"Well, that wouldn't be too out of character. I don't know how you move so fast from one place to the next. It's like your GPS has ADD or something. Where did you come from this time, Brazil, Japan?" She says with a raised eyebrow, as if she's picturing me both with a kimono and a small bathing suit at the same time.  

"Home, actually. I was home before I came here."

"Well, they sure dress funny in Florida, Alice. What on Earth are you wearing? I've been meaning to ask you for the longest time but I was too exited to see you. And where is all your luggage?" She says while she lifts my sleeves up for examination, as if I'm hiding it tinside the coat. "What a horrible shade of green."

"Umm... I believe I borrowed my coat from a stranger last night, and then I have to pick up my luggage at the airport tomorrow because they misplaced it. It was a morning flight, so I figured I'd get some partying done in the meanwhile." I've gotten pretty good at telling lies lately, or maybe she got used to my Alice-behavior. In any case, I don't give her too much time to ponder. 

"So, while my luggage comes in, how about we go for some shopping?"

She instantly lights up with excitement. And while I enjoy watching how my trick got its intended effect, and hear her go on and on about 5th Avenue and Soho, my mind drifts off elsewhere. She's just the exact same friend I left back in Shanghai. That familiar feeling comes back. It's a recognition of somewhere I used to live in the past, combined with a surprised realization that I left. It culminates with the lingering sense that I'm still there but that I've been gone for so long that I forgot what it was really like. 

I try to hold my smile, but my mind has broken into forbidden territory. I hear a small, forgotten voice ask me a strange, forgotten question. 

Have you ever been in love with a shadow?

"No," I say out loud, without realizing it.

"Oh, but don't worry. It's on me then. We simply have to go eat some Dim Sum at this wonderful place in Chinatown. It'll be as if we never left!" I smile and nod, stupidly, like I have been for the last ten minutes without having listened to a word she said. Inside, I'm vigorously shaking my head. I don't want to go back there, I don't want to remember what it was like to feel that way. I want to forget I ever felt like every single fiber of my being was alive, because I don't feel that way anymore and I don't know if it will ever happen again. It wasn't real.
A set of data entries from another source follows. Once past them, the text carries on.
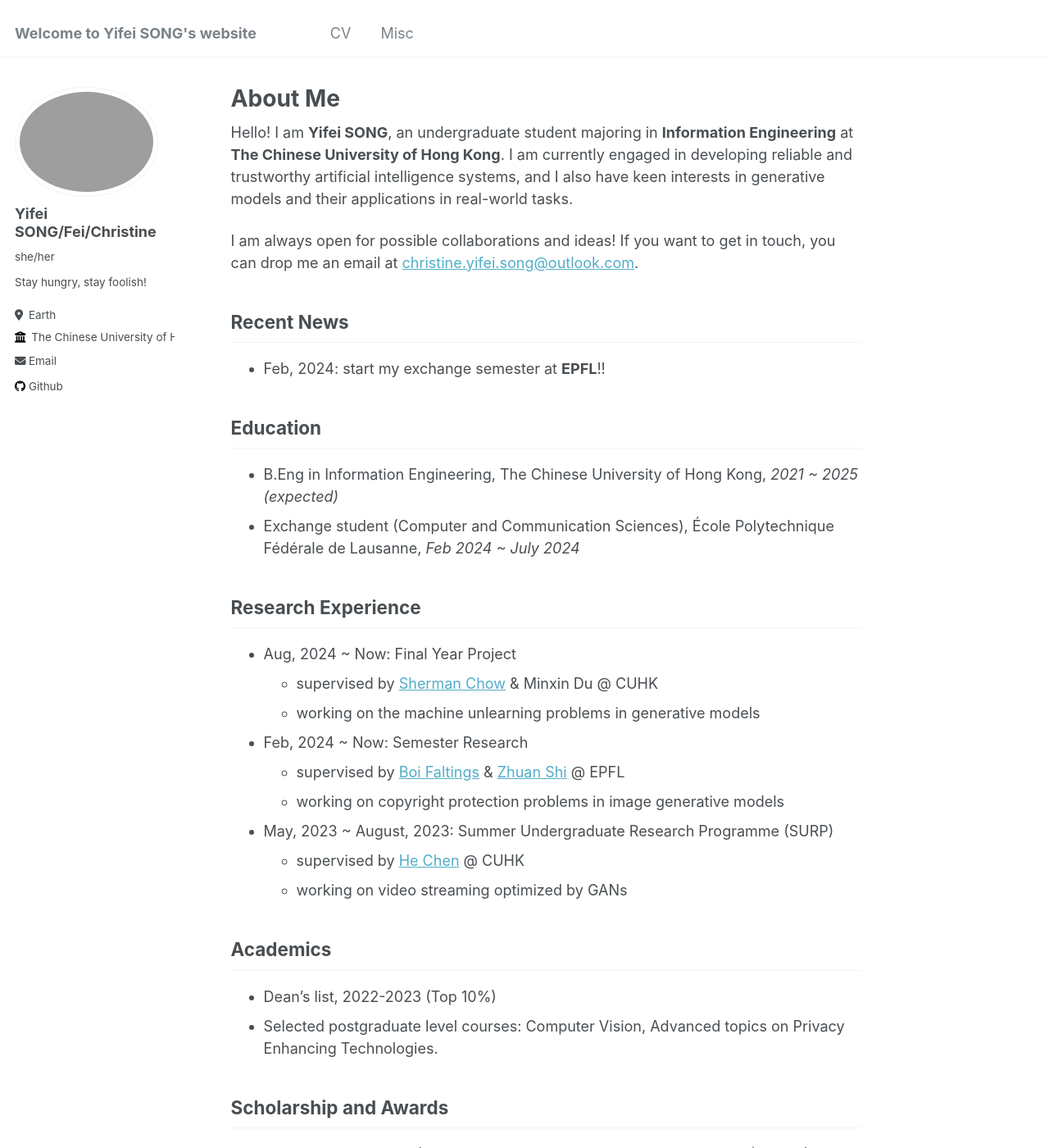
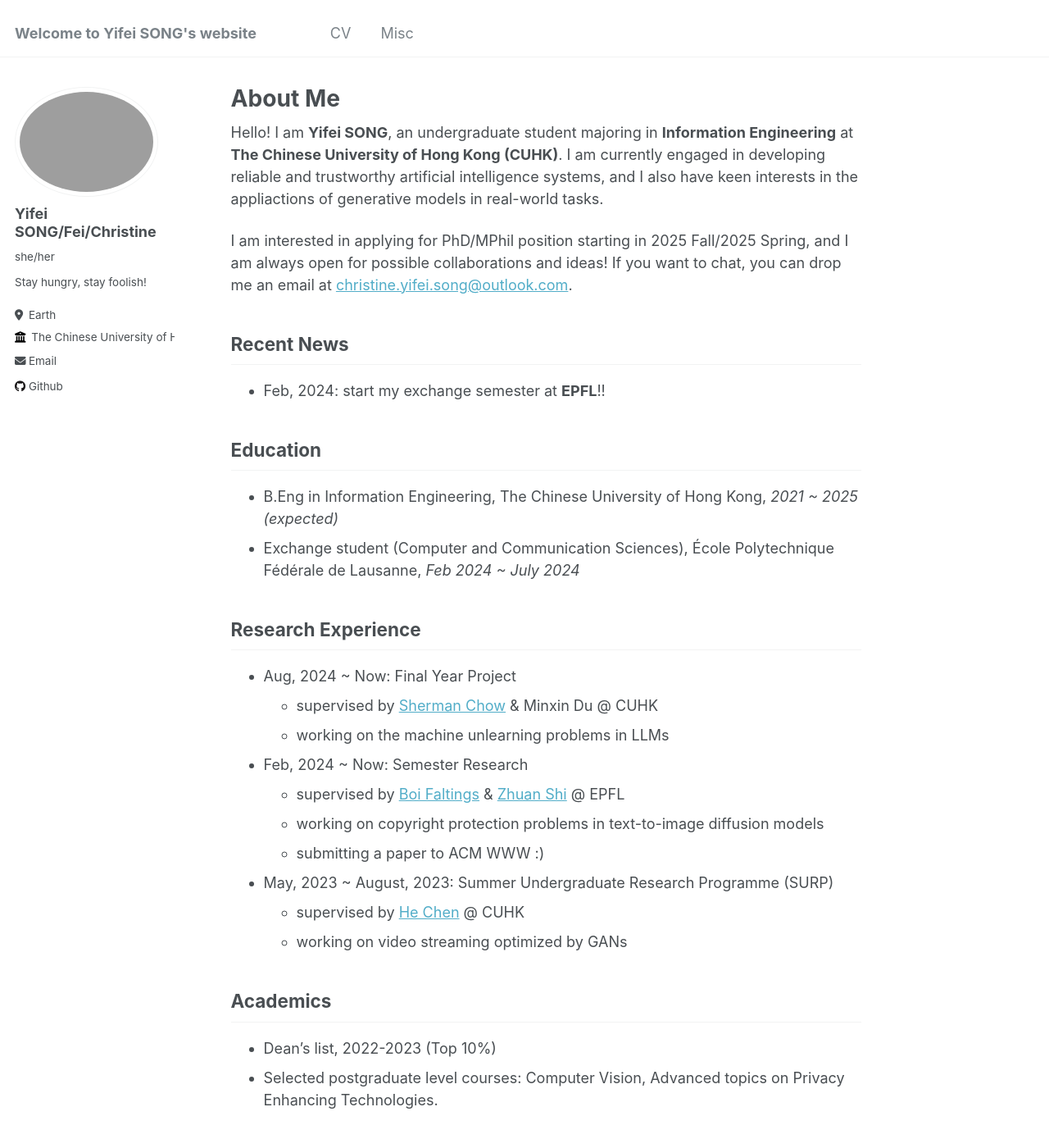
Before and after one commit to HiFei4869/HiFei4869.github.io, a Jekyll site: the page built from _pages/about.md, in a window 1280 px wide and 1400 px high. Shown: the whole window at 82% size. Built offline with Jekyll 4.4.1, drawn with Linux system fonts in a browser that asks for light colours; some of the changed text lies outside the part shown.

Commit message:
Update about.md

```diff
--- a/_pages/about.md
+++ b/_pages/about.md
@@ -8,9 +8,9 @@ redirect_from:
 ---
 
 
-Hello! I am **Yifei SONG**, an undergraduate student majoring in **Information Engineering** at **The Chinese University of Hong Kong**. I am currently engaged in developing reliable and trustworthy artificial intelligence systems, and I also have keen interests in generative models and their applications in real-world tasks.
+Hello! I am **Yifei SONG**, an undergraduate student majoring in **Information Engineering** at **The Chinese University of Hong Kong (CUHK)**. I am currently engaged in developing reliable and trustworthy artificial intelligence systems, and I also have keen interests in the appliactions of generative models in real-world tasks.
 
-I am always open for possible collaborations and ideas! If you want to get in touch, you can drop me an email at [christine.yifei.song@outlook.com](mailto:christine.yifei.song@outlook.com).
+I am interested in applying for PhD/MPhil position starting in 2025 Fall/2025 Spring, and I am always open for possible collaborations and ideas! If you want to chat, you can drop me an email at [christine.yifei.song@outlook.com](mailto:christine.yifei.song@outlook.com).
 
 ## Recent News
  - Feb, 2024: start my exchange semester at **EPFL**!!
@@ -22,10 +22,11 @@ I am always open for possible collaborations and ideas! If you want to get in to
 ## Research Experience
  - Aug, 2024 ~ Now: Final Year Project
    - supervised by [Sherman Chow](https://www.ie.cuhk.edu.hk/faculty/chow-sze-ming-sherman/) & Minxin Du @ CUHK
-   - working on the machine unlearning problems in generative models
+   - working on the machine unlearning problems in LLMs
  - Feb, 2024 ~ Now: Semester Research
    - supervised by [Boi Faltings](https://people.epfl.ch/boi.faltings?lang=en) & [Zhuan Shi](https://people.epfl.ch/zhuan.shi/?lang=en) @ EPFL
-   - working on copyright protection problems in image generative models
+   - working on copyright protection problems in text-to-image diffusion models
+   - submitting a paper to ACM WWW :)
  - May, 2023 ~ August, 2023: Summer Undergraduate Research Programme (SURP)
    - supervised by [He Chen](https://www.ie.cuhk.edu.hk/faculty/chen-he-henry/) @ CUHK
    - working on video streaming optimized by GANs
```
Also changed, not shown: other parts of _pages/about.md (+2 -2 lines).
"Alice, stop nodding like an idiot. Do you want to go now?"

"Can I take a quick shower first? I promise I won't be long."

"Sure, girl, but don't take too long. Life is waiting for us out there."

I shut the door behind me and turn on the shower. As I take off my clothes and the hot mist gathers I try to look at the positive side. Sure, I have absolutely no control over my life, but at least I'm staying at a nice hotel today. Who knows where I would sleep if it weren't for my friends. 

I begin to relax as the hot water runs down my skin and washes off the hangover. 

Well, 'aint it swell doing swell with the swells in the swellest hotel of them all...